Danish Foreign Minister Per Stig Moeller said an EU foreign affairs ministers meeting condemned Saudi Arabia’s call to boycott Danish goods and all threats made against Danish, Swedish and Norwegian citizens in recent days.
“They are of the same feelings as we are, a boycott against our merchandise will be against the World Trade Organization rules if they are instigated,” Moeller told reporters.
Ministers said in a statement that the EU “rejects any threats by militant factions against EU citizens.” Austrian Foreign Minister Ursula Plassnik, whose country holds the EU presidency said the 25-nation bloc had been informed about the threats at Monday’s talks. “We strongly reject these threats,” said Plassnik. “We have to the core of the matter expressed our feeling of solidarity with our Nordic colleagues.”
Stig Moeller said the Danish foreign ministry was putting up a special Web Site in Arabic to explain what he said were misunderstandings about drawings published in a Danish newspaper of Prophet Muhammad. He said reports being spread in some Muslim countries of the Danish government putting up similar posters was not true.
“There are very, very many things that are not correct,” said Stig Moeller. “I read … that the Danish government put up posters against Mohammad. We have not put up any posters concerning Mohammad or against any other people.”
The 12 drawings — published in September by Danish newspaper Jyllands-Posten and republished in a Norwegian paper this month — included an image of the prophet wearing a turban shaped as a bomb with a burning fuse. Islamic tradition bars any depiction of the prophet, even respectful ones, out of concern that such images could lead to idolatry.
The caricatures has led to a diplomatic row between Denmark and Saudi Arabia, which recalled its ambassador to Denmark last week.
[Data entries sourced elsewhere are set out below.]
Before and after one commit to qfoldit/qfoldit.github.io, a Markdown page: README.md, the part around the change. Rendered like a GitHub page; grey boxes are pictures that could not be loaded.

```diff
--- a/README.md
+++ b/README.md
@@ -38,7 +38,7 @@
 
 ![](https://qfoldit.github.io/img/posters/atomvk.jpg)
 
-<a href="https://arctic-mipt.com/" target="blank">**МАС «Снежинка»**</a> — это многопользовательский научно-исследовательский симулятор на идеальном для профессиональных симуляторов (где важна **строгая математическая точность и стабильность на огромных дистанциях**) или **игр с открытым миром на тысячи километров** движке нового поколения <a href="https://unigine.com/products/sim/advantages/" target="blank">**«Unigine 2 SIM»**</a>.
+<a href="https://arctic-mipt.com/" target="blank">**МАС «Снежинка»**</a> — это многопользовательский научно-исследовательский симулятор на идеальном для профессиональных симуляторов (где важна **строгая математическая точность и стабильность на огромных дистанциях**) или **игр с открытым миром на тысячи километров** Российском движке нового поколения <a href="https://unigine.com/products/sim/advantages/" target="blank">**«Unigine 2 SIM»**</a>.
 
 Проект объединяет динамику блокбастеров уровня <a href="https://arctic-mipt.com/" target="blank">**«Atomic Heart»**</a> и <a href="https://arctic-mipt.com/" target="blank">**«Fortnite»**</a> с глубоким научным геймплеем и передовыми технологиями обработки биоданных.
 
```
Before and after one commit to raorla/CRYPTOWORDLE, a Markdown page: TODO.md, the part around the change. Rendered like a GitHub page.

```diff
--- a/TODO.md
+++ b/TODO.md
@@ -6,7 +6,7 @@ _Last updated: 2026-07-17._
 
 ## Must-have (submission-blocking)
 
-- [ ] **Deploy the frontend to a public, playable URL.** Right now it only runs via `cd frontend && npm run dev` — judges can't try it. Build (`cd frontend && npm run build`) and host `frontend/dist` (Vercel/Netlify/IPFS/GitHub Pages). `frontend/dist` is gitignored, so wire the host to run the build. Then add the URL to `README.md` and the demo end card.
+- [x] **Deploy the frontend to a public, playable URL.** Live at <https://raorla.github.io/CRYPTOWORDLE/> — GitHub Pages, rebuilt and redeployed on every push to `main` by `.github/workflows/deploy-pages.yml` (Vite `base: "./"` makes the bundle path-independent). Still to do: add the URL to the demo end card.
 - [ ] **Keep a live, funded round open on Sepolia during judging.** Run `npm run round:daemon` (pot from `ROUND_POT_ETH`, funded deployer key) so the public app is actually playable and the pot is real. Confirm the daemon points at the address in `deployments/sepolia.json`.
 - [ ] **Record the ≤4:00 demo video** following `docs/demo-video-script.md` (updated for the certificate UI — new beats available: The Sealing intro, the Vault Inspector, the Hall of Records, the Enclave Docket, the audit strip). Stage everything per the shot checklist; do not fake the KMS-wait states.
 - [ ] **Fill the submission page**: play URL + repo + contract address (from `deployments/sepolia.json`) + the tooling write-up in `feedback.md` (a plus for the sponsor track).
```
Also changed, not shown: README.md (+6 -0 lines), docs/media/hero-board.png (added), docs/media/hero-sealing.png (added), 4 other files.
Libya closed its embassy in Copenhagen.
On Monday, EU Trade Commissioner Peter Mandelson warned Saudi Arabia that the bloc would take action at the WTO if it found that it supported a boycott of Danish goods. The Saudi government told Mandelson that it had not encouraged the boycott.
Denmark-based Arla Foods said the consumer boycott of its products in the Middle East was almost total. Arla Foods’ products have been removed from shop shelves in Saudi Arabia, Kuwait, Qatar, Bahrain and the United Arab Emirates, Europe’s largest dairy group said.
The Middle East is Arla Foods’ main market outside Europe. It has 2.6 billion kroner (euro350 million; US$430 million) in annual sales in the Middle East and about 1,000 employees in the region.
Stig Moeller said Denmark did not support inciting racial or religious hatred but could not condemn the free expression of the press.
“We condemn blasphemy, we want respect for religions … but we cannot intervene,” he said. “We have sent explanations, but as we said before, freedom of expression is a matter for the courts, not for the government.”